Start of MATERIAL SUPPLIED

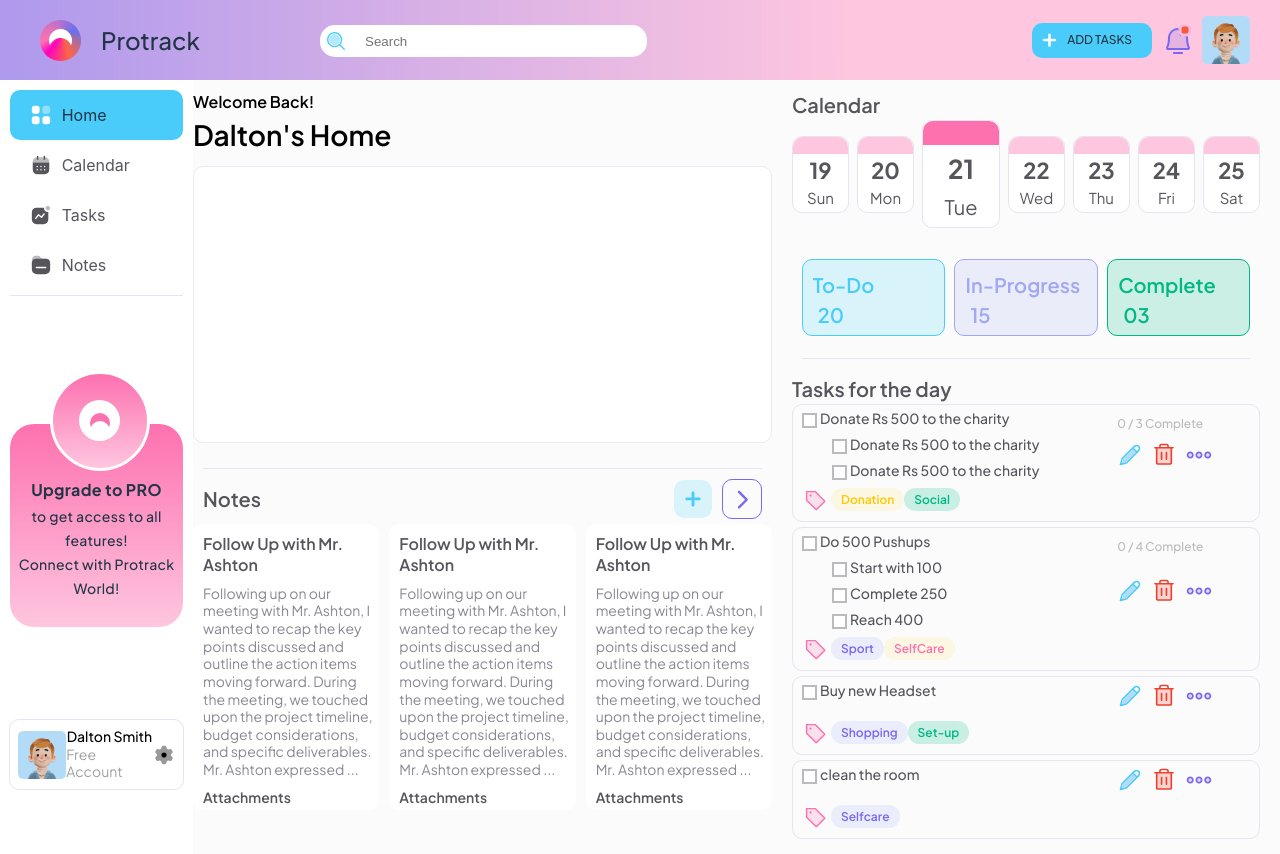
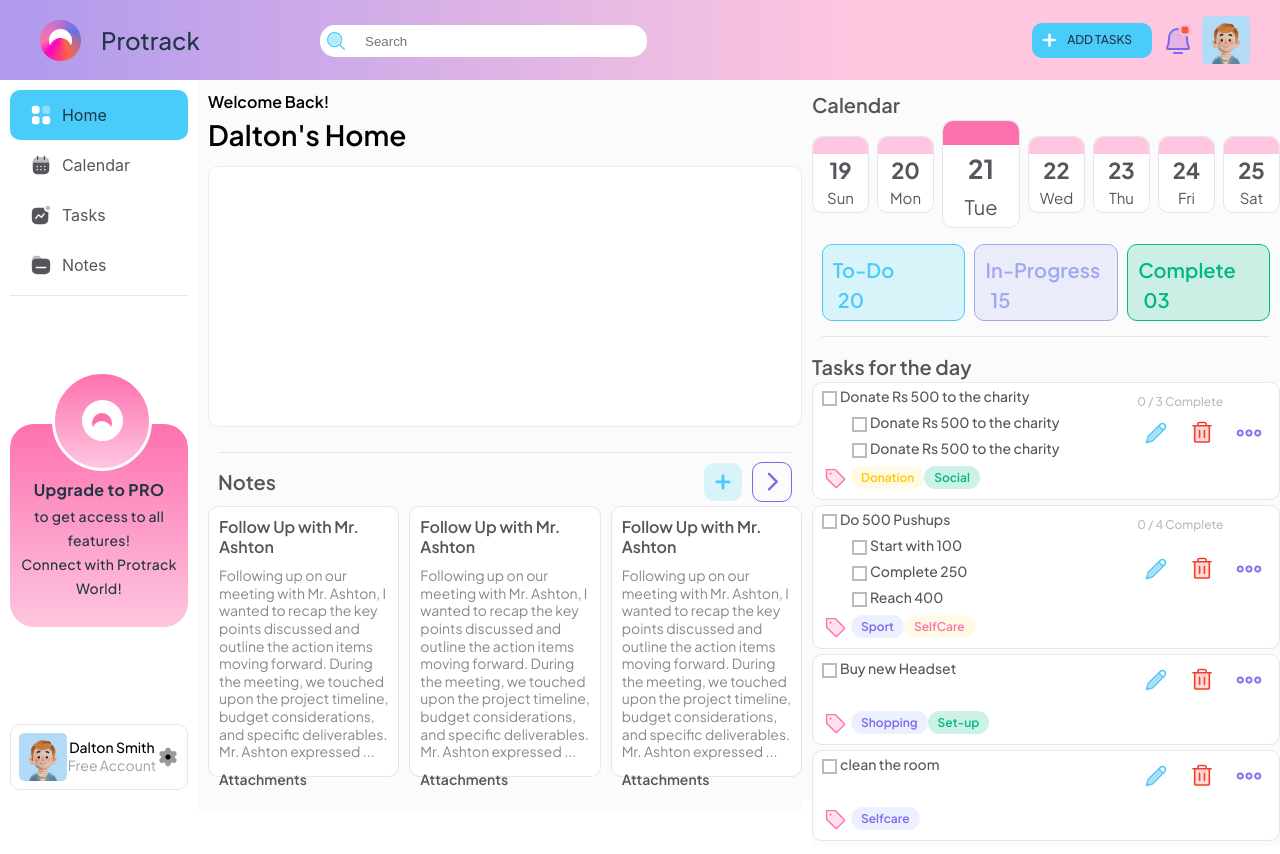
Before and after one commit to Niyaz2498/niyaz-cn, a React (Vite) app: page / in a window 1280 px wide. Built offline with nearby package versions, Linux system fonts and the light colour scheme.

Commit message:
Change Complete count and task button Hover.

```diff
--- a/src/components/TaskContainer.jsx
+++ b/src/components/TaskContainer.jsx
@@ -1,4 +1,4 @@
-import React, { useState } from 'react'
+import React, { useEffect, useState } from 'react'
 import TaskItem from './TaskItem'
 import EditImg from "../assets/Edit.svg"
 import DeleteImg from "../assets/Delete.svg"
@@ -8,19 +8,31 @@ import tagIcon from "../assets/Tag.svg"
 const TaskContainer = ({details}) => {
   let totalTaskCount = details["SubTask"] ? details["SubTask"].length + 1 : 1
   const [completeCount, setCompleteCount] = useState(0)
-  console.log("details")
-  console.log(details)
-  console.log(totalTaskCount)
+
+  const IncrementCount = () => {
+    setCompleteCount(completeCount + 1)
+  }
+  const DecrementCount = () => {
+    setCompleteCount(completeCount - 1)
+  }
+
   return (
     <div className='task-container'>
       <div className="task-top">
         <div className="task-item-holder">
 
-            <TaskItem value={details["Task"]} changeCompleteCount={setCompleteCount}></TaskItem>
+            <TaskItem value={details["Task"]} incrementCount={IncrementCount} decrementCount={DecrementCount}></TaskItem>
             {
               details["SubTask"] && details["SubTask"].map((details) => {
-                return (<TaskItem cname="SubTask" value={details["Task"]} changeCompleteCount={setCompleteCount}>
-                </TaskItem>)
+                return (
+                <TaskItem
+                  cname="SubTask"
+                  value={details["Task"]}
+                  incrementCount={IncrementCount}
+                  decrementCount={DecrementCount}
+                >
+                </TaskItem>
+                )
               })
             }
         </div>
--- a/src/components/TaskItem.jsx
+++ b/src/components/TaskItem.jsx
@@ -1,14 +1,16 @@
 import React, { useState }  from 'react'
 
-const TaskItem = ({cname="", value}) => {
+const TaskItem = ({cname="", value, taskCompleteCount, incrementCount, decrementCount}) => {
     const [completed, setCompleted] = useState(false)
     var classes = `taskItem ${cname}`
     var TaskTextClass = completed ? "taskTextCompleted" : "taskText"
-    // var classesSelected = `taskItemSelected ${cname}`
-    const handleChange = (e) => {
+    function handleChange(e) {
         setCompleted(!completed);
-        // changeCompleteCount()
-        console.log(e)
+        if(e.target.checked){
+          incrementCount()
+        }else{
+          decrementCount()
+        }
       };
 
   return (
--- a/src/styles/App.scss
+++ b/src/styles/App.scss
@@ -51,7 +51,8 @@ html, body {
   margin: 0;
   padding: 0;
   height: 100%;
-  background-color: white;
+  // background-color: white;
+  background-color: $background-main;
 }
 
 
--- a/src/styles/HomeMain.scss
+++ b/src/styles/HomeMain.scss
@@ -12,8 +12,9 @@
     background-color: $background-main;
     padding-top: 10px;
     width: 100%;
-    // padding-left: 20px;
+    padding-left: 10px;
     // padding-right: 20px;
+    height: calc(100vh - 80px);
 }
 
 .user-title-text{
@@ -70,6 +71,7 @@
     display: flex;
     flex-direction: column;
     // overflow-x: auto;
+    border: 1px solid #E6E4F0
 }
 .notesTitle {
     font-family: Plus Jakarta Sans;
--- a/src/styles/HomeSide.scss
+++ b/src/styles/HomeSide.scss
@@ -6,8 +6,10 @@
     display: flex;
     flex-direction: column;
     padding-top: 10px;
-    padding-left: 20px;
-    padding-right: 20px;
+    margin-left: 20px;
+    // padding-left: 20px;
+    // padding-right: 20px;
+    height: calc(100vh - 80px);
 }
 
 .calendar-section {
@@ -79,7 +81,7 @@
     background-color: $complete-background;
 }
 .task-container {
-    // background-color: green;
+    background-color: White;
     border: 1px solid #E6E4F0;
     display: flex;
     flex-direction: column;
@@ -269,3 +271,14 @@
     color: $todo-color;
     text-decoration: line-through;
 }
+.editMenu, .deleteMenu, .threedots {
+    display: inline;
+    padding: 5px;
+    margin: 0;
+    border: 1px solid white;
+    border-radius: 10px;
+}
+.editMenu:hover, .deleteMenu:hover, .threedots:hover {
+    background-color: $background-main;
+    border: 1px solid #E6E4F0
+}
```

End of MATERIAL SUPPLIED
Start of MATERIAL SUPPLIED

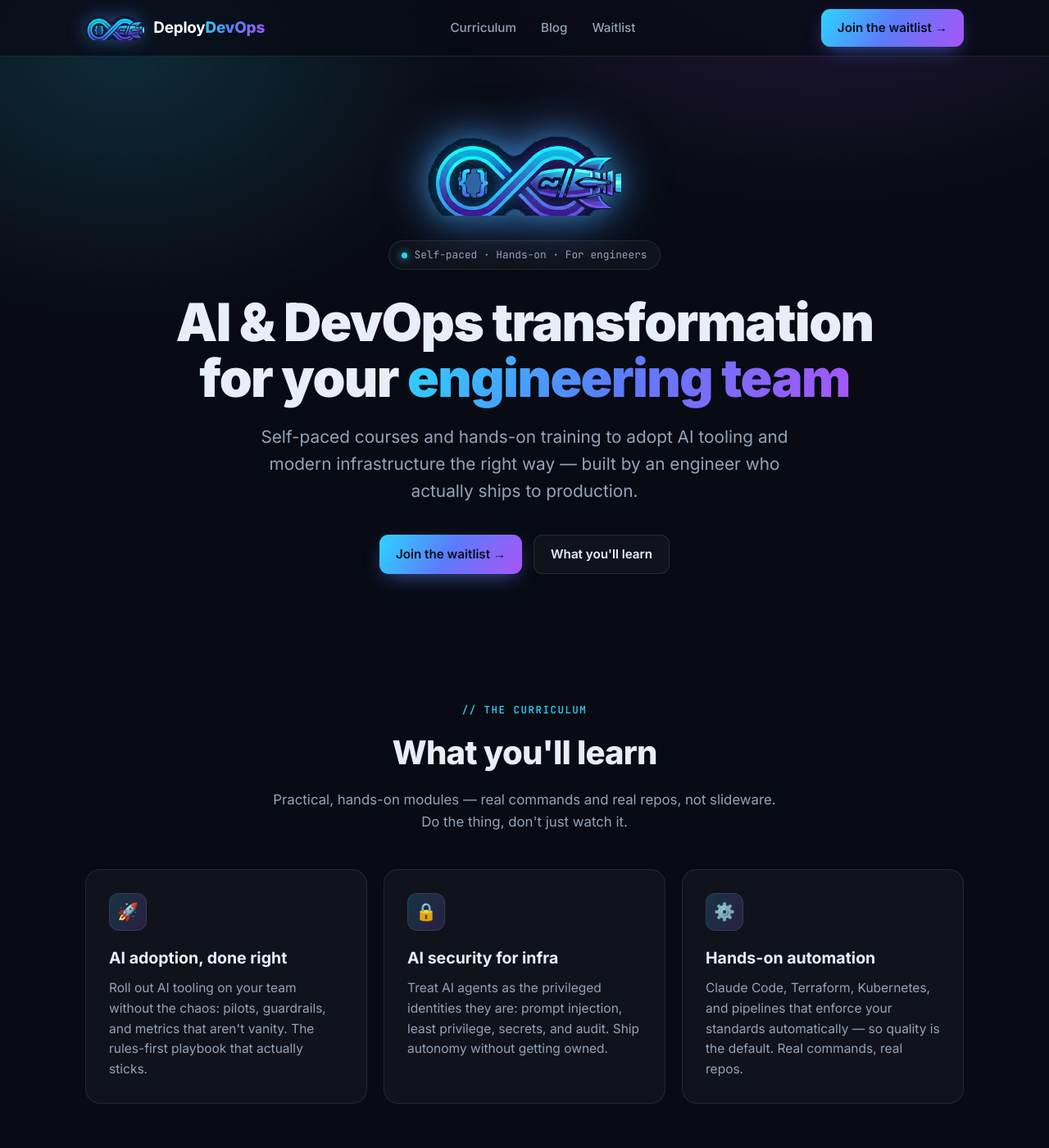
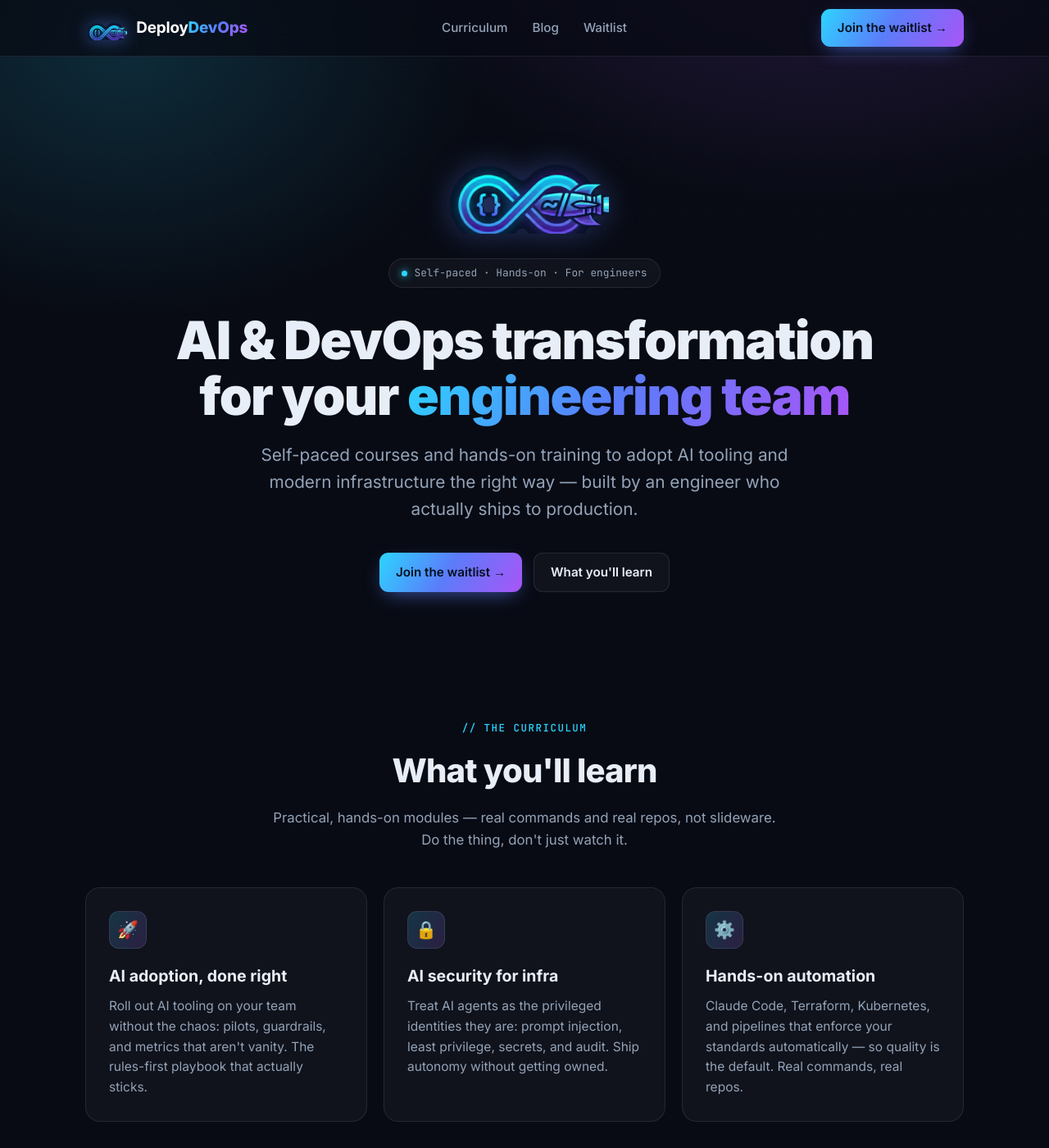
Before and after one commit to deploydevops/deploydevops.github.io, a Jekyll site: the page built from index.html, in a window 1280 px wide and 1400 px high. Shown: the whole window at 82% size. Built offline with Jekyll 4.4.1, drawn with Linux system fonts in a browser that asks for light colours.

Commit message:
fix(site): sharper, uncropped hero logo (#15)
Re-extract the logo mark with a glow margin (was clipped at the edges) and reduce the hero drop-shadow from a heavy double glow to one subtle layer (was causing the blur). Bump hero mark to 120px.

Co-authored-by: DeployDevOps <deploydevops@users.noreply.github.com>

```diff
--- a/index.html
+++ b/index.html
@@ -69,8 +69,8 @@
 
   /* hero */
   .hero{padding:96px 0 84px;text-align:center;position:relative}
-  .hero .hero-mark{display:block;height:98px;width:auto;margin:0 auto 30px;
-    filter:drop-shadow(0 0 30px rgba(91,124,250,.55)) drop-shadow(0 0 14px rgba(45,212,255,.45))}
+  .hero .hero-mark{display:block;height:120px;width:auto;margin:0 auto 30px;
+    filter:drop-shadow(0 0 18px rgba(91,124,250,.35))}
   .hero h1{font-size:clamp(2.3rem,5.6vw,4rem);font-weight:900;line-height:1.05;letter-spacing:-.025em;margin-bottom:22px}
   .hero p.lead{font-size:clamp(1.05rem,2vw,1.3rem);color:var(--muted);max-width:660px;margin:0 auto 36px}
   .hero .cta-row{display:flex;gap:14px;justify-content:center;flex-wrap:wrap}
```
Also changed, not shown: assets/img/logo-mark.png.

End of MATERIAL SUPPLIED
Start of MATERIAL SUPPLIED

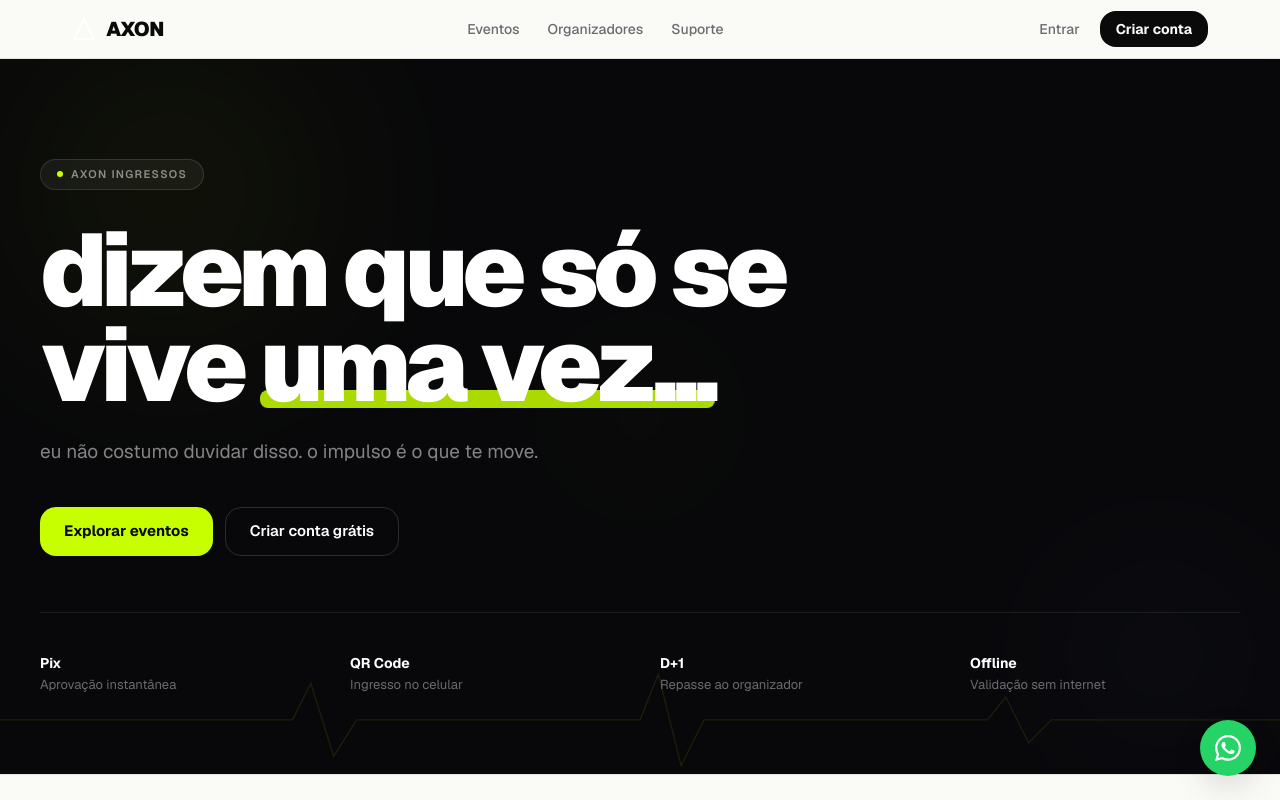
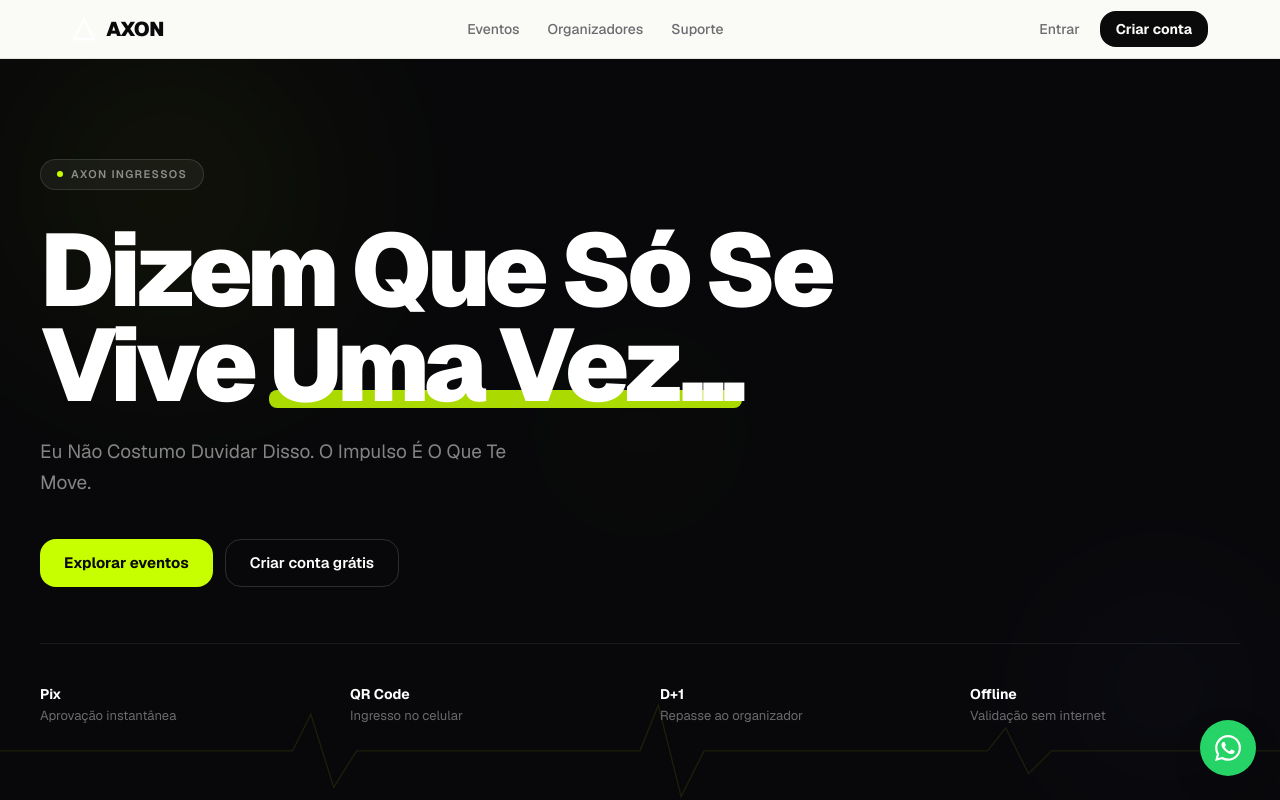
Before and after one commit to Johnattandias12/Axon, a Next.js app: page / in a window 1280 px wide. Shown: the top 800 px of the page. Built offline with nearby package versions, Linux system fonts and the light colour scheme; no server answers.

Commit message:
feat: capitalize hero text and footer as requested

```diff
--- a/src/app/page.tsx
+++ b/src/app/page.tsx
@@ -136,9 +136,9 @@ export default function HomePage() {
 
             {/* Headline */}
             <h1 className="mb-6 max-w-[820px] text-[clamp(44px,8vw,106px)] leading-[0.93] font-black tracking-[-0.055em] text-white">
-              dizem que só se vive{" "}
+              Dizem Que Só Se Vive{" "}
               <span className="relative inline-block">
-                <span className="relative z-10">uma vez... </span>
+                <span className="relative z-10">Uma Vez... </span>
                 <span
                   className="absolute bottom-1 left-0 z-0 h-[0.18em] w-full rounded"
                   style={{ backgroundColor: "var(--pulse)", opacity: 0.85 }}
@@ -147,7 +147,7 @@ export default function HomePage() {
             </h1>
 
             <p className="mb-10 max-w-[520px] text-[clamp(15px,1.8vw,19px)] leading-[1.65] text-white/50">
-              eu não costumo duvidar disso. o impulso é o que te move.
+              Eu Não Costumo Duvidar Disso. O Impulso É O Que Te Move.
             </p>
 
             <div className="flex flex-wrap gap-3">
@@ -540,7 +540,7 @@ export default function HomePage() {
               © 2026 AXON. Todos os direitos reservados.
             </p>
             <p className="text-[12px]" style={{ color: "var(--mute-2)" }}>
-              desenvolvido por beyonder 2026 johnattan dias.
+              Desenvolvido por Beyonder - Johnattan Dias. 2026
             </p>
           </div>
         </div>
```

End of MATERIAL SUPPLIED

WHAT YOU HAVE TO DO
Only lines of the data holding the word "components" go in the answer. Please copy each of them.

RESPONSE TO THIS TASK
--- a/src/components/TaskContainer.jsx
+++ b/src/components/TaskContainer.jsx
--- a/src/components/TaskItem.jsx
+++ b/src/components/TaskItem.jsx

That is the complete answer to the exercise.